***** SOURCE MATERIAL *****

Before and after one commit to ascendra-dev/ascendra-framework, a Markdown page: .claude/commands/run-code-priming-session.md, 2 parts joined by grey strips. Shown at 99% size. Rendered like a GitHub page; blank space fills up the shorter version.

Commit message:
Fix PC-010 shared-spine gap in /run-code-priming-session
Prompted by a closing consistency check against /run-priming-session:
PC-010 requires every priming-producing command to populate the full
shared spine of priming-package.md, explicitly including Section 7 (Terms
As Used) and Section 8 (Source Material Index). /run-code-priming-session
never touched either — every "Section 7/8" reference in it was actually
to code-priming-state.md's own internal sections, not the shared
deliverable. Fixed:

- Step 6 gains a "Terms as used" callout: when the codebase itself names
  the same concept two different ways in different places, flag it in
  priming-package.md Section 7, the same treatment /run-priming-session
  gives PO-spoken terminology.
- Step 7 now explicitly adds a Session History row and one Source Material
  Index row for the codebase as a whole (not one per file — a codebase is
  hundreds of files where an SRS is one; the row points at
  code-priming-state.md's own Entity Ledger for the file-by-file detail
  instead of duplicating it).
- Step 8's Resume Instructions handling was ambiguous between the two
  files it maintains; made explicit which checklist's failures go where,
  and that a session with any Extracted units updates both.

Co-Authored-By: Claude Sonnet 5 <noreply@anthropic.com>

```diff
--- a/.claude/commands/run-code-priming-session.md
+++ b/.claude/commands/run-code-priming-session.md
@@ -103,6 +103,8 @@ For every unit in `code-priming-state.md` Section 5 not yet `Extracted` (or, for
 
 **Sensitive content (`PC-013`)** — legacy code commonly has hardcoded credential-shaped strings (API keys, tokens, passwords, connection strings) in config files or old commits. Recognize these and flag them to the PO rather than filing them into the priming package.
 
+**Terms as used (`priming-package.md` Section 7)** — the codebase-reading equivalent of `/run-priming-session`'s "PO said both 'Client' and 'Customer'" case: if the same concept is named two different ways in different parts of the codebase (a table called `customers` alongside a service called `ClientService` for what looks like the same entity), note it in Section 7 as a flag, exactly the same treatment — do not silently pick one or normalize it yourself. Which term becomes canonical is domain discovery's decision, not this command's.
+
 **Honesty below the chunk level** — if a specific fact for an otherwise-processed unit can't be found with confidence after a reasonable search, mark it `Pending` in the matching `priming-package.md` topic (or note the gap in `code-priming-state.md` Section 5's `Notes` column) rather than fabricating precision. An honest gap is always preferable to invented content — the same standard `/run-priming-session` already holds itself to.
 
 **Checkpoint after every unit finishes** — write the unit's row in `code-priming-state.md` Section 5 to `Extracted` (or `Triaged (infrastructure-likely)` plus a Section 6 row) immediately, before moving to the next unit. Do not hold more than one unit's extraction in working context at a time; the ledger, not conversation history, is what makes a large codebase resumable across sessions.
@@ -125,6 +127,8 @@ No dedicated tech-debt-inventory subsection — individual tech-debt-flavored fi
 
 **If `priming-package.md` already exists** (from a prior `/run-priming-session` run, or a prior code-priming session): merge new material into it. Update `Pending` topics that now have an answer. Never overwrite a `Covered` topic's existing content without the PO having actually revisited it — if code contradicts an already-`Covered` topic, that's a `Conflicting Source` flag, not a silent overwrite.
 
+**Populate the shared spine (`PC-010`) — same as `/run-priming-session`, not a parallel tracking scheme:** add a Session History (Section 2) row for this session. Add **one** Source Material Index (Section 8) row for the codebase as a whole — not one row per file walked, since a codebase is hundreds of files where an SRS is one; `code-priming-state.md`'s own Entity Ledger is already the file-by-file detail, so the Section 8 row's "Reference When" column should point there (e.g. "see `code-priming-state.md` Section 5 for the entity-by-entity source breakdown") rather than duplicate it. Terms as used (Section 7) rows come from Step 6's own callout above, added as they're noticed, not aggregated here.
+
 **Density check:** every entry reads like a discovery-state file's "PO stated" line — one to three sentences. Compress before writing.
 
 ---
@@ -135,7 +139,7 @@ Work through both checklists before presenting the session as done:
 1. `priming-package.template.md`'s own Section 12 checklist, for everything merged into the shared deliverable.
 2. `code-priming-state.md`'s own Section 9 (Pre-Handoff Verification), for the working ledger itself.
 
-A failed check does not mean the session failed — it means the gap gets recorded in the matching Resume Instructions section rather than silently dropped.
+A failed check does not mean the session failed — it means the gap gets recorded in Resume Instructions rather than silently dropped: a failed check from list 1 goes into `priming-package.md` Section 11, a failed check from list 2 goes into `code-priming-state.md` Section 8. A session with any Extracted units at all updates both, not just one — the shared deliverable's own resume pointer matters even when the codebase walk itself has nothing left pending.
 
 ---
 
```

*****

--- WHAT THE EXERCISE ASKS ---
Count each line of the listing that contains "itself" and give the count alone.

--- EXERCISE SOLUTION ---
4